All results and assessments must be communicated in the form of a technical report. Reports may be issued periodically during and after the conclusion of an interdiction event to keep decision makers apprised of recent data and insights from the investigation. For example, the laboratory could issue reports to coincide with the availability of results from the sequence of techniques and methods in Table 1 (24 hours, one week, two months). However, a final report must also be issued after the conclusion of the event. The nuclear forensics laboratory should identify all data and other information used in the assessment and include the rationale for the conclusion. The laboratory should also identify any information that conflicts with the assessment and why they are choosing to disregard or discount that information.

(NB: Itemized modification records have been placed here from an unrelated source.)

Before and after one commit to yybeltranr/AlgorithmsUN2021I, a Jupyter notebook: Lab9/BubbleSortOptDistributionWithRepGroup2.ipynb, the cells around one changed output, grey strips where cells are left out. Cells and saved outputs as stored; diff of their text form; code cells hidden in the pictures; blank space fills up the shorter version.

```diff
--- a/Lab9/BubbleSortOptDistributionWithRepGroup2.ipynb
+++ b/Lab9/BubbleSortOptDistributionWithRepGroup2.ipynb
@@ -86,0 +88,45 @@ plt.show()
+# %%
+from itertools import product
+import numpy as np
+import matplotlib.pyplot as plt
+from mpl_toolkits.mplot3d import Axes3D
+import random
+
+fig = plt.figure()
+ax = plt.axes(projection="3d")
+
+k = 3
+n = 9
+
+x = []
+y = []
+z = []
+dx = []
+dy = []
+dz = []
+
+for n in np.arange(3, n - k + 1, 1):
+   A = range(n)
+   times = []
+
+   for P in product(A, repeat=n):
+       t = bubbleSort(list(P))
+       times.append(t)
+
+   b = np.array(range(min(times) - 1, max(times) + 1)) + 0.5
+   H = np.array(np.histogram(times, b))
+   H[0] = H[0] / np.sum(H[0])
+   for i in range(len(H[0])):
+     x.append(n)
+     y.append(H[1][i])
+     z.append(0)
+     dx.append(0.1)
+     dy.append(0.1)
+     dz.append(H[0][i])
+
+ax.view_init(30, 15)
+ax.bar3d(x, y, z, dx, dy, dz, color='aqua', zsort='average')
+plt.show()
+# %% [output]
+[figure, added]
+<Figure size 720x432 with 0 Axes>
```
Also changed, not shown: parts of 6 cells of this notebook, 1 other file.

Ideally, there should be an unambiguous method of specifying the confidence in the conclusions to decision-makers. The international nuclear forensics community has not yet reached a consensus on such a method. It is difficult to summarize a vast body of evidence, each with its own uncertainty, with a single categorization. However, such a categorization must be made to communicate the strength of the evidence to decision makers who might not have the requisite technical background to rigorously evaluate all stages of data acquisition and analysis. Therefore, nuclear forensic researchers are seeking to develop and demonstrate methods to articulate confidence in nuclear forensics interpretations that are based on combining disparate data and information. The articulation of confidence when formulating conclusions based on disparate datasets is at the heart of enabling credible interpretations of nuclear forensics data.